Appearance Summary: Pelecaniformes are a group of aquatic birds that are characterized by their large webbed feet, long beaks, and large wingspans. They have a unique gular pouch, which is a fold of skin that hangs from the lower part of their beak. This pouch is used to store food and water. Pelecaniformes also have a unique oil-producing gland near the base of their tail, which helps waterproof their feathers. They have long, powerful legs that allow them to swim and dive underwater. They also have a unique ability to soar in the air for long periods of time.
Facial description: Pelecaniformes have a long, slender bill with a hooked tip, a large throat pouch, and webbed feet. They have a long neck and a short tail. They have a white or gray head and neck, and a brown or black back and wings. They have a white or gray belly and a black or brown tail. They have a long, pointed wingspan and a short, rounded body.
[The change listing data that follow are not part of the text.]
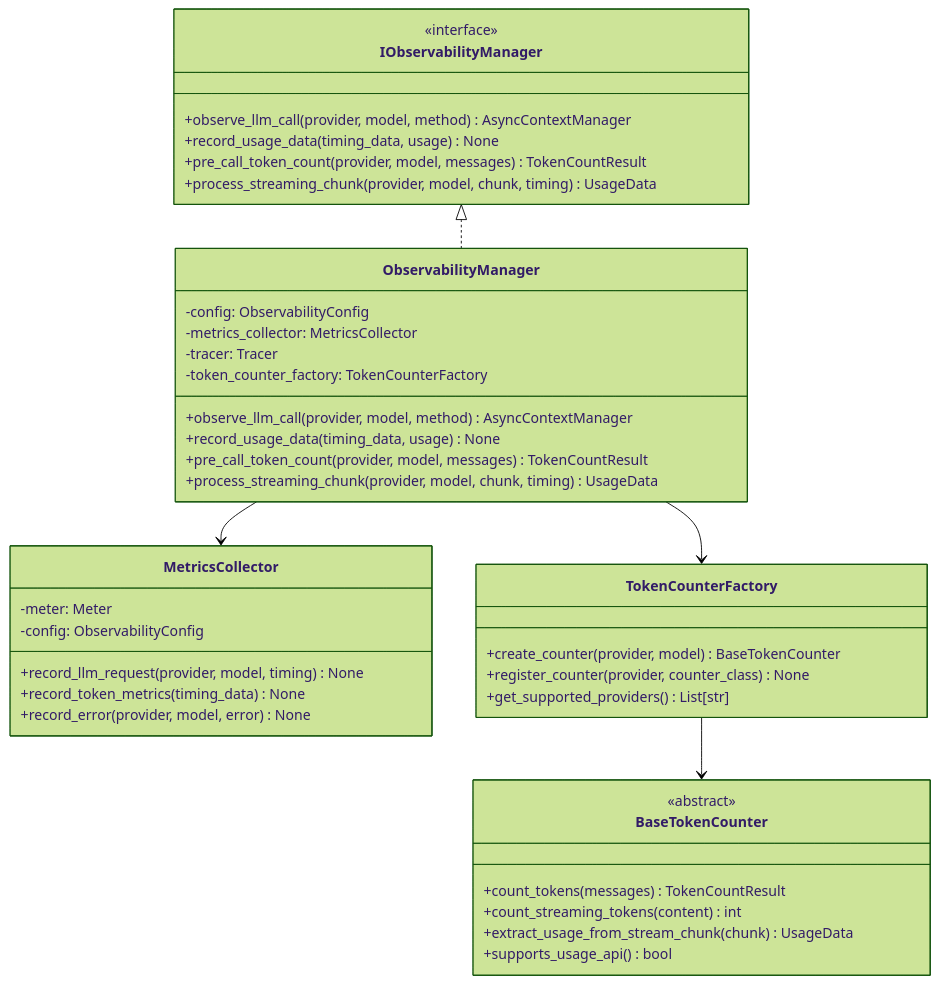
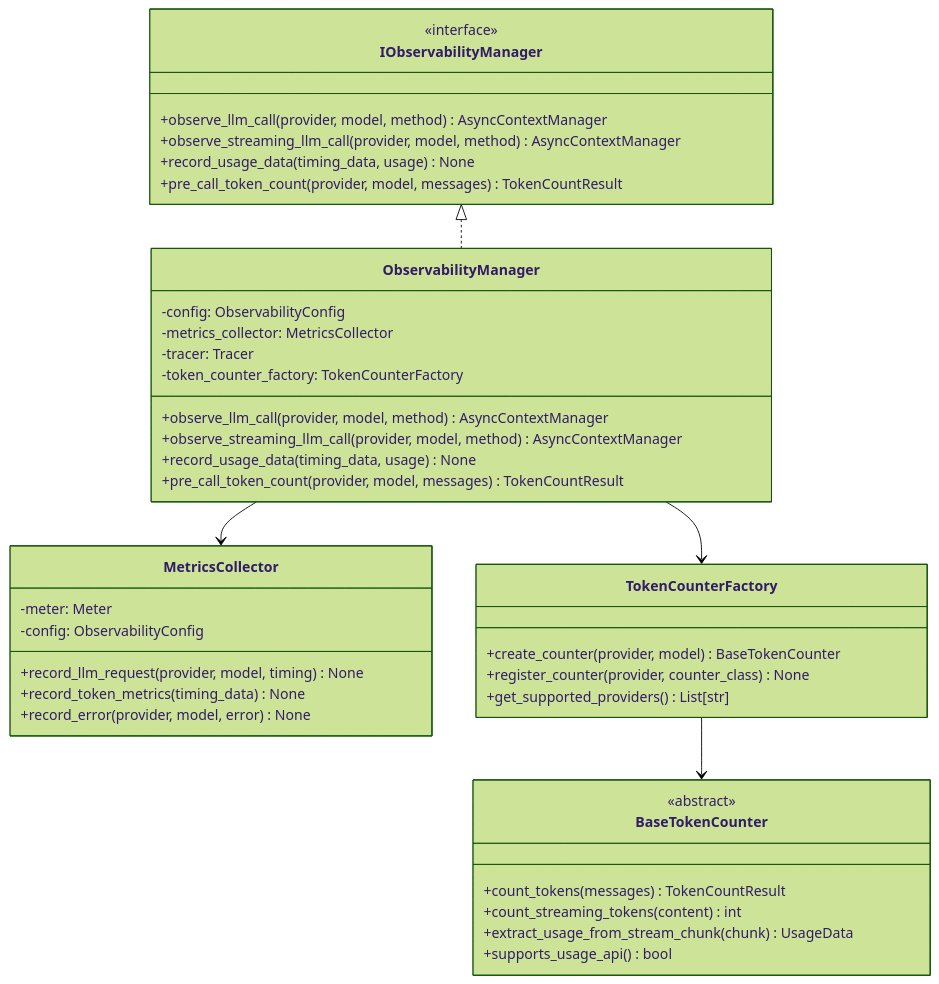
Before and after one commit to nimunzn/arshai: the ninth of 9 diagrams in docs/technical/architecture.md, drawn with Mermaid (forest theme). The commit also changed other lines of this file, not shown here.

First line of the commit message:
docs: update main architecture documentation with agent system integration

````diff
--- a/docs/technical/architecture.md
+++ b/docs/technical/architecture.md
@@ -599,48 +716,48 @@
 ```mermaid
 classDiagram
     class IObservabilityManager {
         <<interface>>
         +observe_llm_call(provider, model, method) AsyncContextManager
+        +observe_streaming_llm_call(provider, model, method) AsyncContextManager
         +record_usage_data(timing_data, usage) None
         +pre_call_token_count(provider, model, messages) TokenCountResult
-        +process_streaming_chunk(provider, model, chunk, timing) UsageData
     }
     
     class ObservabilityManager {
         -config: ObservabilityConfig
         -metrics_collector: MetricsCollector
         -tracer: Tracer
         -token_counter_factory: TokenCounterFactory
         +observe_llm_call(provider, model, method) AsyncContextManager
+        +observe_streaming_llm_call(provider, model, method) AsyncContextManager
         +record_usage_data(timing_data, usage) None
         +pre_call_token_count(provider, model, messages) TokenCountResult
-        +process_streaming_chunk(provider, model, chunk, timing) UsageData
     }
     
     class MetricsCollector {
         -meter: Meter
         -config: ObservabilityConfig
         +record_llm_request(provider, model, timing) None
         +record_token_metrics(timing_data) None
         +record_error(provider, model, error) None
     }
     
     class TokenCounterFactory {
         +create_counter(provider, model) BaseTokenCounter
         +register_counter(provider, counter_class) None
         +get_supported_providers() List[str]
     }
     
     class BaseTokenCounter {
         <<abstract>>
         +count_tokens(messages) TokenCountResult
         +count_streaming_tokens(content) int
         +extract_usage_from_stream_chunk(chunk) UsageData
         +supports_usage_api() bool
     }
     
     IObservabilityManager <|.. ObservabilityManager
     ObservabilityManager --> MetricsCollector
     ObservabilityManager --> TokenCounterFactory
     TokenCounterFactory --> BaseTokenCounter
 ```
````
What are the distinct features of Pelecaniformes? Long, hooked bill, webbed feet, long legs, large wingspan, strong fliers, often seen soaring, often seen in large flocks, vocalizations include honks, grunts, and croaks, often seen fishing by plunge-diving, often seen standing on one leg, often seen preening feathers, often seen roosting in trees
What makes them unique?
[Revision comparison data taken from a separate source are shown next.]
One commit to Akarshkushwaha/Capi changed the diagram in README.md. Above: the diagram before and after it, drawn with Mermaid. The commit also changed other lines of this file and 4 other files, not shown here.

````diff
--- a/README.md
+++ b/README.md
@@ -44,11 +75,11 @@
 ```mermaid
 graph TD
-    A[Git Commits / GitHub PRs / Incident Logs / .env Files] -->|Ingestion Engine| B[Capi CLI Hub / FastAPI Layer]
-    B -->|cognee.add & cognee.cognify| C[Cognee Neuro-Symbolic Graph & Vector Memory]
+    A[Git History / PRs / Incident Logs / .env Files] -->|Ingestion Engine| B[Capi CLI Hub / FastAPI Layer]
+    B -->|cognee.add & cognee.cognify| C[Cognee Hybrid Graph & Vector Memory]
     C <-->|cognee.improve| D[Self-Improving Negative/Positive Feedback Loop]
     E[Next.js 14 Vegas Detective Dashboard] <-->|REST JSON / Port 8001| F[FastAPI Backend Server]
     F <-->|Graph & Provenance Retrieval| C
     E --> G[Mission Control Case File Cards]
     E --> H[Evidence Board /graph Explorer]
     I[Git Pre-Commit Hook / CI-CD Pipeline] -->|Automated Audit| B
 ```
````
Pelecaniformes body color description: White, Grey, Brown, Black
skin type: The Pelecaniformes has a smooth, glossy exterior with a hint of iridescence. Its feathers are soft and silky to the touch, and its beak is hard and sharp.
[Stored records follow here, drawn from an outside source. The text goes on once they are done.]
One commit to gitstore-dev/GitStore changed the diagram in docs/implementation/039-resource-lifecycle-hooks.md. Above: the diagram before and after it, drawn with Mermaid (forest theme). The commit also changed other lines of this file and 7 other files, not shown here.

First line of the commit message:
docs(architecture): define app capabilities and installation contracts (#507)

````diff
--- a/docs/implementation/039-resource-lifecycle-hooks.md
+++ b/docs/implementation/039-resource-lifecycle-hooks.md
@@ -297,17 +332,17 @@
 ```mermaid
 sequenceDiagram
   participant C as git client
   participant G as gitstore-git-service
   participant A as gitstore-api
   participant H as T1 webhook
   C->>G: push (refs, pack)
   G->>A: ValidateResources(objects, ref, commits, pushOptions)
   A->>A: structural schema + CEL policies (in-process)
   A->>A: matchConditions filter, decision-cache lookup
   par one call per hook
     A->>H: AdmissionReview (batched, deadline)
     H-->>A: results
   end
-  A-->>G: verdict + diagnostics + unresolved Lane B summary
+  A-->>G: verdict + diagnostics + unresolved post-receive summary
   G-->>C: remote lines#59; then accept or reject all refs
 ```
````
Strengths: Flight, Diving, Long-distance Migration, Adaptability, Camouflage, Social Behavior
Weaknesses: Poor eyesight, Slow flight, Large size, Limited vocalizations, Nesting in colonies